▸ **Task brief**: Within this material, how many lines include the word "that"? Answer with a number and nothing more.

▸ **Supplied material**:

┄┄┄┄┄┄

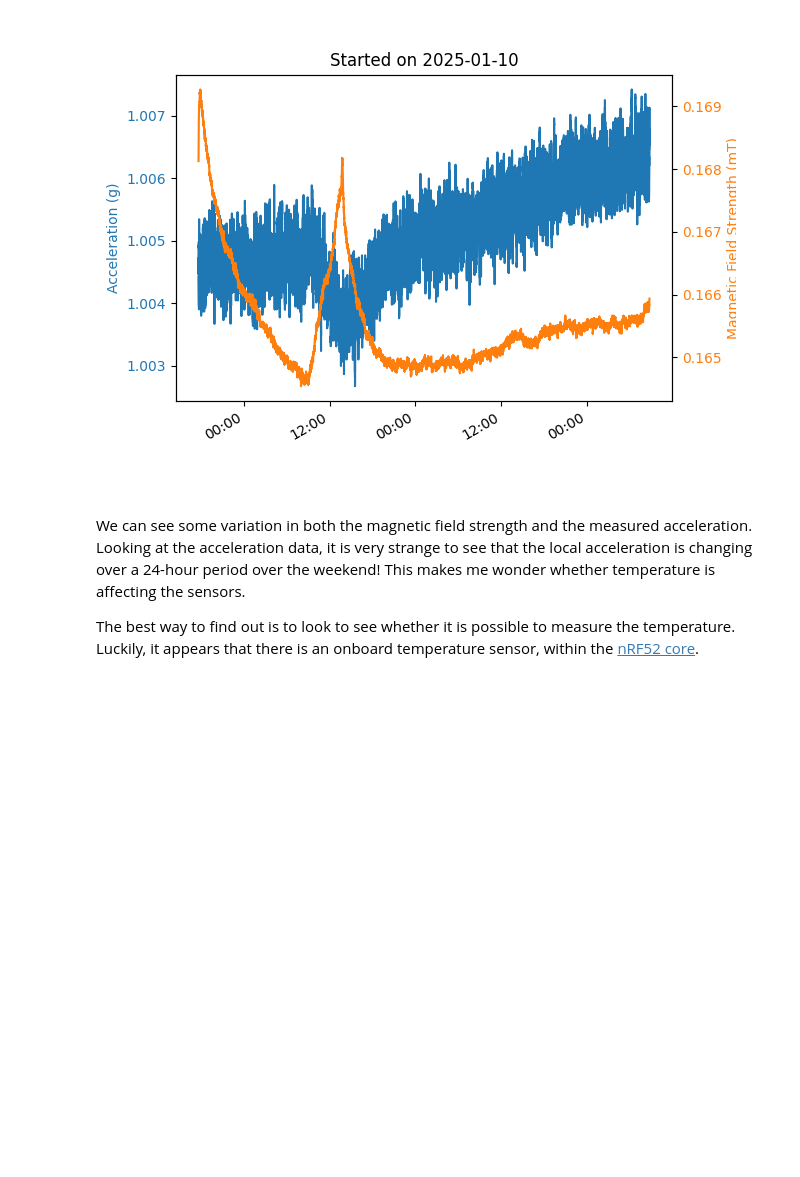
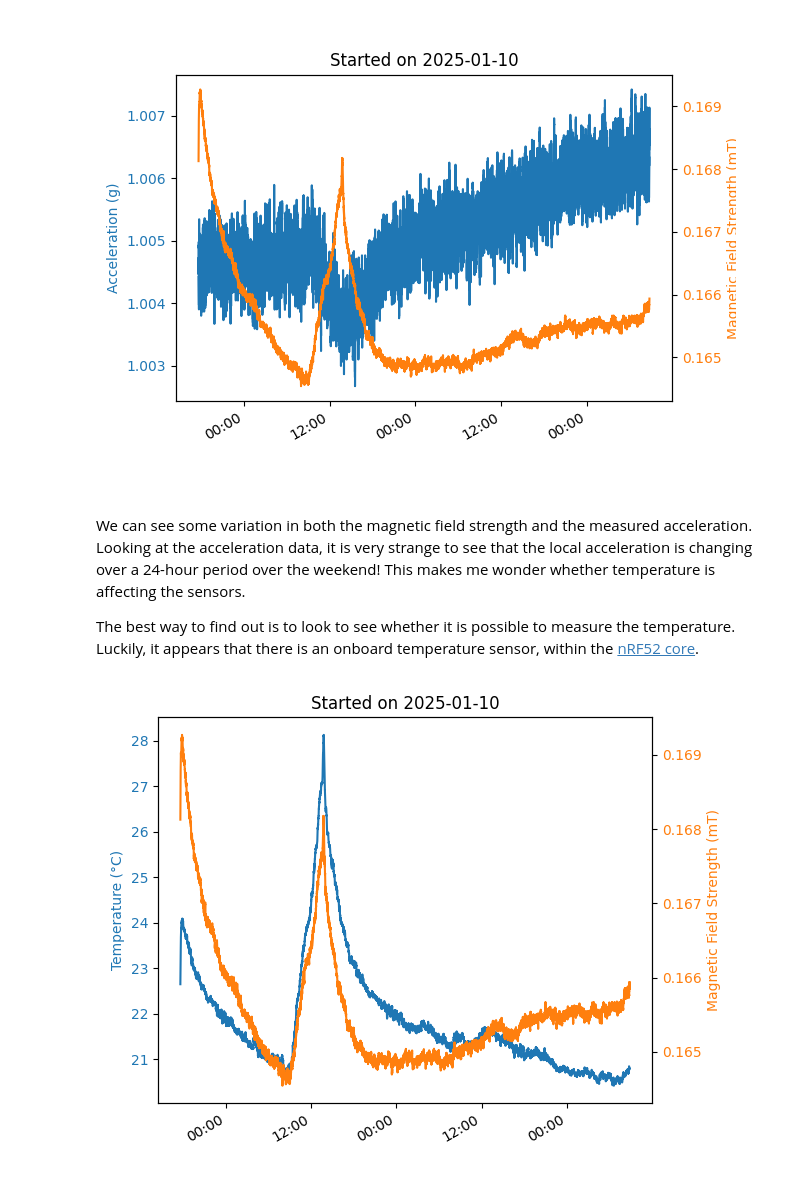
Before and after one commit to UltrasoundSam/micro_sensor, a Jupyter notebook: python/data_investigation.ipynb, the cells around one changed output. Cells and saved outputs as stored; diff of their text form; code cells hidden in the pictures; blank space fills up the shorter version.

```diff
--- a/python/data_investigation.ipynb
+++ b/python/data_investigation.ipynb
@@ -61,6 +61,7 @@ secs = np.ndarray(shape=(num_readings,), dtype='>d', buffer=buff, offset=0, stri
 aves = np.ndarray((num_readings,), '>B', buff, struct.calcsize('>d'), (reading_size,))
 acceleration = np.ndarray((num_readings,), '>3d', buff, struct.calcsize('>dB'), (reading_size,))
 magnetic = np.ndarray((num_readings,), '>3d', buff, struct.calcsize('>dB3d'), (reading_size,))
+temperature = np.ndarray((num_readings,), '>d', buff, struct.calcsize('>dB6d'), (reading_size,))
 
 # Convert elapsed seconds into a timestamp
 timestamp = np.array([dt.timedelta(seconds=sec) + timestamp_start
@@ -117,6 +118,7 @@ def moving_average(data: np_f, windowlength: int) -> np_f:
 win_length = 100
 averaged_mag = moving_average(magnetic_strength, windowlength=win_length)
 averaged_acc = moving_average(accel_strength, windowlength=win_length)
+averaged_temp = moving_average(temperature, windowlength=win_length)
 
 ave_slice = slice(win_length//2+10, -win_length//2-10)
 #ave_slice = slice(1000, -win_length//2)
@@ -140,3 +142,20 @@ fig2.autofmt_xdate()
 We can see some variation in both the magnetic field strength and the measured acceleration. Looking at the acceleration data, it is very strange to see that the local acceleration is changing over a 24-hour period over the weekend! This makes me wonder whether temperature is affecting the sensors.
 
 The best way to find out is to look to see whether it is possible to measure the temperature. Luckily, it appears that there is an onboard temperature sensor, within the [nRF52 core](https://tech.microbit.org/hardware/#temperature-sensing).
+# %%
+fig3, ax3a = plt.subplots()
+ax3a.plot(timestamp[ave_slice], averaged_temp[ave_slice], color='C0')
+ax3a.set_ylabel('Temperature (°C)', color='C0')
+ax3a.tick_params(axis='y', labelcolor='C0')
+ax3a.xaxis.set_major_formatter(plt_fmt)
+
+ax3b = ax3a.twinx()
+ax3b.plot(timestamp[ave_slice], averaged_mag[ave_slice]/1e6, color='C1')
+ax3b.set_ylabel('Magnetic Field Strength (mT)', color='C1')
+ax3b.tick_params(axis='y', labelcolor='C1')
+title = f'Started on {timestamp[mask][0].strftime('%Y-%m-%d')}'
+ax3b.set_title(title)
+fig3.autofmt_xdate()
+fig3.tight_layout()
+# %% [output]
+[figure, added]
```
Also changed, not shown: parts of 1 cell of this notebook.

┄┄┄┄┄┄

▸ **Result for this exercise**: 2